“Hurt At Gone” begins with a southern-fried slide guitar intro, all distorted and fuzzed out. Guitar chords ring out during the verses while backed steadily by a drum shuffle on the toms. At 2:00 the beat changes to a more straight forward groove with cascading cymbals while a slide guitar takes the place of any vocal chorus. Certainly the most blues driven track on the album, “Hurt At Gone” is fluid, grooving along effortlessly.

As mentioned above, the album features its fair share of epic instrumental and likely improvised passages no more evident than the first six minutes of “The Shard of Leng”.  At 12:36, “The Shard of Leng” is the longest track on the album and doesn’t get going until right on the 6:00 mark where the band lock into a thick riff-heavy groove (and a Rage Against The Machine style groove at that) before vocals finally enter at 6:30.

When the final track “Sleep of The Black Lotus” finds its feet at 1:40, the song follows a traditional verse/chorus arrangement and employs more of the ZZ Top songwriting. Just as you think the song ends, a fat doom section emerges where the band spend the next four minutes with Tim Wilson (bass) and Michael Walter (drums) bolstering together a solid stoner groove while allowing guitar solos to wail.

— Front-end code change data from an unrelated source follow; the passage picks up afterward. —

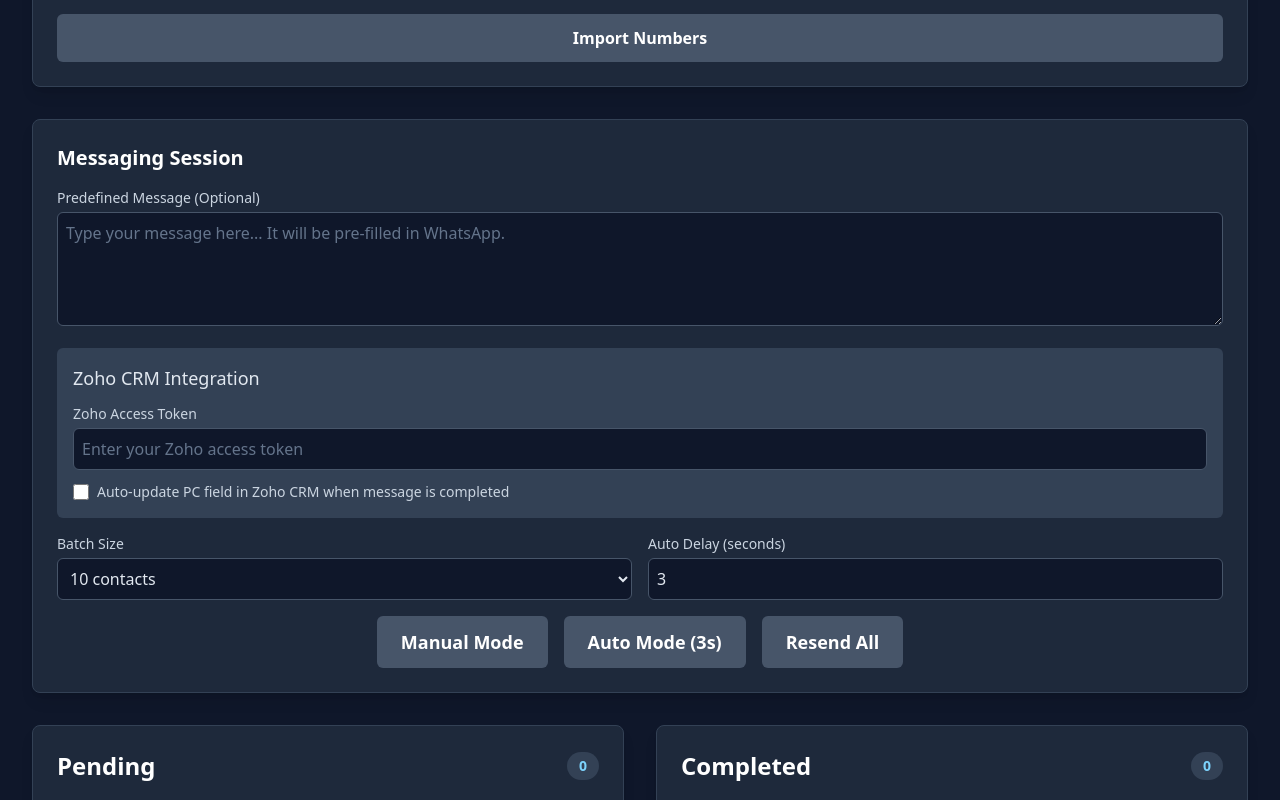
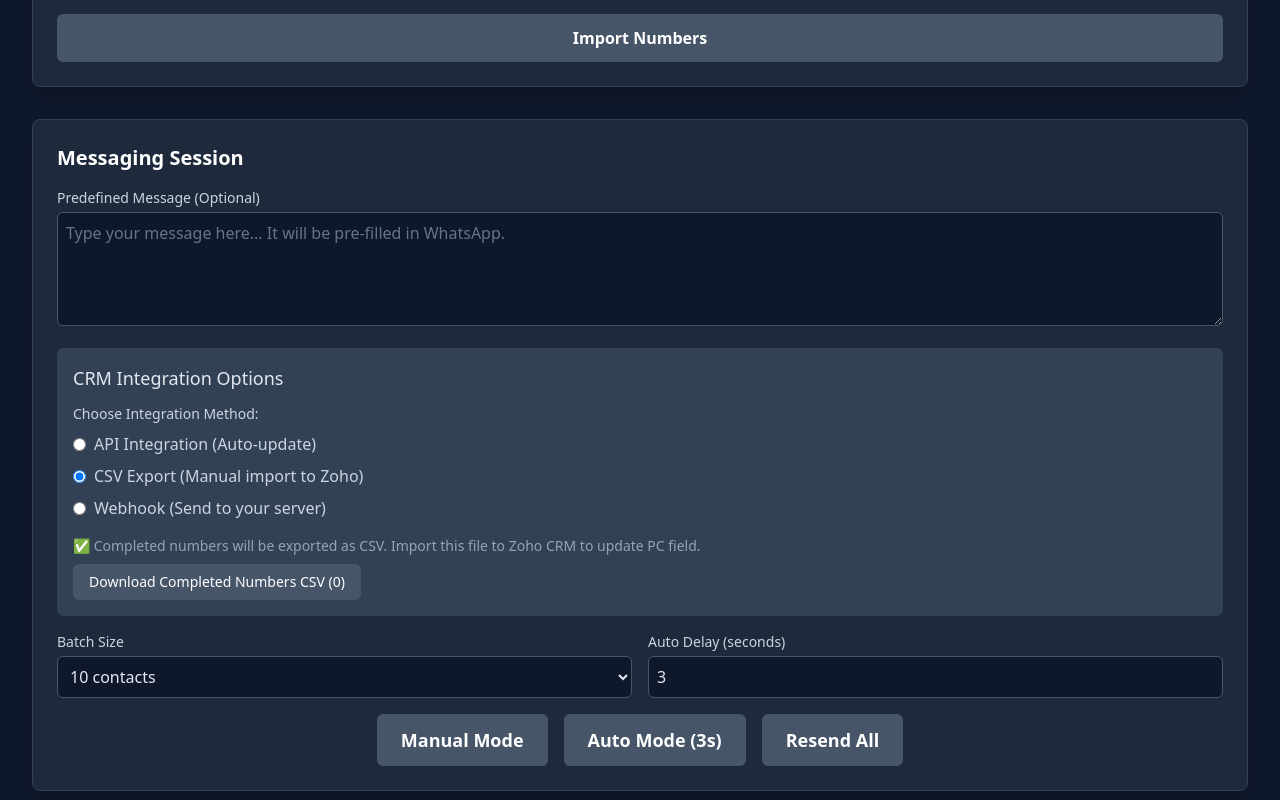
Before and after one commit to sagargosai3/Whatsapp-Bulk-Message-Send, a React (Vite) app: page / in a window 1280 px wide. Shown: the part 423-1223 px from the top of the page. Built offline with nearby package versions, Linux system fonts and the light colour scheme.

Commit message:
adding zoho crm integration

```diff
--- a/App.tsx
+++ b/App.tsx
@@ -3,6 +3,7 @@ import NumberImporter from './components/NumberImporter';
 import NumberList from './components/NumberList';
 import SessionManager from './components/SessionManager';
 import { ZohoIntegration } from './utils/zohoIntegration';
+import { exportForZohoImport } from './utils/csvExport';
 
 const App: React.FC = () => {
   const [pendingNumbers, setPendingNumbers] = useState<string[]>([]);
@@ -61,6 +62,10 @@ const App: React.FC = () => {
   const resendToCompleted = useCallback(() => {
     setPendingNumbers(prev => [...prev, ...completedNumbers]);
     setCompletedNumbers([]);
+  }, [completedNumbers]);
+
+  const handleExportCSV = useCallback(() => {
+    exportForZohoImport(completedNumbers);
   }, [completedNumbers]);
 
   // Manual click handler
@@ -127,6 +132,7 @@ const App: React.FC = () => {
                 onNext={handleProcessNextNumber}
                 onStop={handleStopSession}
                 onResend={resendToCompleted}
+                onExportCSV={handleExportCSV}
                 batchSize={batchSize}
                 setBatchSize={setBatchSize}
                 currentBatch={currentBatch}
--- a/components/SessionManager.tsx
+++ b/components/SessionManager.tsx
@@ -8,6 +8,7 @@ interface SessionManagerProps {
   onNext: () => void;
   onStop: () => void;
   onResend: () => void;
+  onExportCSV: () => void;
   batchSize: number;
   setBatchSize: (size: number) => void;
   currentBatch: number;
@@ -30,6 +31,7 @@ const SessionManager: React.FC<SessionManagerProps> = ({
   onNext,
   onStop,
   onResend,
+  onExportCSV,
   batchSize,
   setBatchSize,
   currentBatch,
@@ -95,10 +97,63 @@ const SessionManager: React.FC<SessionManagerProps> = ({
         />
       </div>
 
-      {/* Zoho CRM Integration */}
+      {/* CRM Integration Methods */}
       <div className="mb-4 p-4 bg-slate-700 rounded-md">
-        <h3 className="text-lg font-medium text-slate-200 mb-3">Zoho CRM Integration</h3>
-        <div>
+        <h3 className="text-lg font-medium text-slate-200 mb-3">CRM Integration Options</h3>
+
+        {/* Method Selection */}
+        <div className="mb-4">
+          <label className="block text-sm font-medium text-slate-300 mb-2">Choose Integration Method:</label>
+          <div className="space-y-2">
+            <label className="flex items-center">
+              <input
+                type="radio"
+                name="crmMethod"
+                value="api"
+                className="mr-2"
+                onChange={() => {
+                  document.getElementById('api-method')?.classList.remove('hidden');
+                  document.getElementById('csv-method')?.classList.add('hidden');
+                  document.getElementById('webhook-method')?.classList.add('hidden');
+                }}
+              />
+              <span className="text-slate-300">API Integration (Auto-update)</span>
+            </label>
+            <label className="flex items-center">
+              <input
+                type="radio"
+                name="crmMethod"
+                value="csv"
+                className="mr-2"
+                defaultChecked
+                onChange={() => {
+                  document.getElementById('api-method')?.classList.add('hidden');
+                  document.getElementById('csv-method')?.classList.remove('hidden');
+                  document.getElementById('webhook-method')?.classList.add('hidden');
+                }}
+              />
+              <span className="text-slate-300">CSV Export (Manual import to Zoho)</span>
+            </label>
+            <label className="flex items-center">
+              <input
+                type="radio"
+                name="crmMethod"
+                value="webhook"
+                className="mr-2"
+                onChange={() => {
+                  document.getElementById('api-method')?.classList.add('hidden');
+                  document.getElementById('csv-method')?.classList.add('hidden');
+                  document.getElementById('webhook-method')?.classList.remove('hidden');
+                }}
+              />
+              <span className="text-slate-300">Webhook (Send to your server)</span>
+            </label>
+          </div>
+        </div>
+
+        {/* API Method */}
+        <div id="api-method" className="hidden">
+          <div className="mb-3">
             <label htmlFor="zoho-token" className="block text-sm font-medium text-slate-300 mb-1">
               Zoho Access Token
             </label>
@@ -111,17 +166,53 @@ const SessionManager: React.FC<SessionManagerProps> = ({
               className="w-full bg-slate-900 border border-slate-600 rounded-md p-2 text-slate-200 placeholder-slate-500 focus:ring-2 focus:ring-sky-500 focus:border-sky-500 transition duration-200"
             />
           </div>
-        <div className="mt-3 flex items-center">
+          <div className="flex items-center">
             <input
-            id="enable-zoho"
+              id="enable-zoho-api"
               type="checkbox"
               checked={zohoEnabled}
               onChange={(e) => setZohoEnabled(e.target.checked)}
               className="h-4 w-4 text-sky-600 focus:ring-sky-500 border-slate-600 rounded bg-slate-900"
             />
-          <label htmlFor="enable-zoho" className="ml-2 text-sm text-slate-300">
-            Auto-update PC field in Zoho CRM when message is completed
+            <label htmlFor="enable-zoho-api" className="ml-2 text-sm text-slate-300">
+              Enable auto-update PC field in Zoho CRM
             </label>
+          </div>
+          <p className="text-xs text-slate-400 mt-2">
+            ✅ Real-time updates • ⚡ Automatic • 🔒 Secure
+          </p>
+        </div>
+
+        {/* CSV Method */}
+        <div id="csv-method">
+          <p className="text-sm text-slate-400 mb-2">
+            ✅ Completed numbers will be exported as CSV. Import this file to Zoho CRM to update PC field.
+          </p>
+          <button
+            onClick={onExportCSV}
+            disabled={completedCount === 0}
+            className="bg-green-600 text-white px-4 py-2 rounded-md hover:bg-green-700 disabled:bg-slate-600 disabled:cursor-not-allowed text-sm"
+          >
+            Download Completed Numbers CSV ({completedCount})
+          </button>
+        </div>
+
+        {/* Webhook Method */}
+        <div id="webhook-method" className="hidden">
+          <div className="mb-3">
+            <label htmlFor="webhook-url" className="block text-sm font-medium text-slate-300 mb-1">
+              Webhook URL
+            </label>
+            <input
+              id="webhook-url"
+              type="url"
+              placeholder="https://your-server.com/webhook"
+              className="w-full bg-slate-900 border border-slate-600 rounded-md p-2 text-slate-200 placeholder-slate-500 focus:ring-2 focus:ring-sky-500 focus:border-sky-500 transition duration-200"
+            />
+          </div>
+          <p className="text-xs text-slate-400">
+            Sends POST request with completed phone numbers to your server.
+          </p>
         </div>
       </div>
 
--- /dev/null
+++ b/utils/csvExport.ts
@@ -0,0 +1,54 @@
+export function exportCompletedNumbersCSV(completedNumbers: string[]): void {
+  if (completedNumbers.length === 0) {
+    alert('No completed numbers to export');
+    return;
+  }
+
+  // Create CSV content
+  const csvContent = [
+    'Phone Number,PC Status,Date Completed',
+    ...completedNumbers.map(number =>
+      `${number},Yes,${new Date().toISOString().split('T')[0]}`
+    )
+  ].join('\n');
+
+  // Create and download file
+  const blob = new Blob([csvContent], { type: 'text/csv;charset=utf-8;' });
+  const link = document.createElement('a');
+
+  if (link.download !== undefined) {
+    const url = URL.createObjectURL(blob);
+    link.setAttribute('href', url);
+    link.setAttribute('download', `completed_contacts_${new Date().toISOString().split('T')[0]}.csv`);
+    link.style.visibility = 'hidden';
+    document.body.appendChild(link);
+    link.click();
+    document.body.removeChild(link);
+  }
+}
+
+export function exportForZohoImport(completedNumbers: string[]): void {
+  if (completedNumbers.length === 0) {
+    alert('No completed numbers to export');
+    return;
+  }
+
+  // Zoho CRM import format
+  const csvContent = [
+    'Mobile,PC',
+    ...completedNumbers.map(number => `${number},Yes`)
+  ].join('\n');
+
+  const blob = new Blob([csvContent], { type: 'text/csv;charset=utf-8;' });
+  const link = document.createElement('a');
+
+  if (link.download !== undefined) {
+    const url = URL.createObjectURL(blob);
+    link.setAttribute('href', url);
+    link.setAttribute('download', `zoho_import_${new Date().toISOString().split('T')[0]}.csv`);
+    link.style.visibility = 'hidden';
+    document.body.appendChild(link);
+    link.click();
+    document.body.removeChild(link);
+  }
+}
```
Also changed, not shown: utils/zohoIntegration.ts (+32 -25 lines). Lines whose indentation alone changed are shown as unchanged.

Unfortunately with large slabs of instrumental sections, only a singular down-tuned guitar in their arsenal, and with the absence of any major hooks except for “Lost Highway” and “Sleep of The Black Lotus”, during the first couple of spins a lot of the material runs the risk of being indistinguishable and missing that certain spark.  The album is at its best when melody and songwriting smarts are incorporated into the tunes.

Kyuss and Sleep fans take note;  ‘The Black Code’ is a worthy addition to your collection.

Be sure to check out the band’s website, which features a sci-fi motif complete with alternate dimensions, cyber-visions, and alien sightings – all done in the style of a b-grade horror movie.

‘The Black Code’ is available digitally and on CD from 13 November, 2012.

Listen to “Lost Highway” below: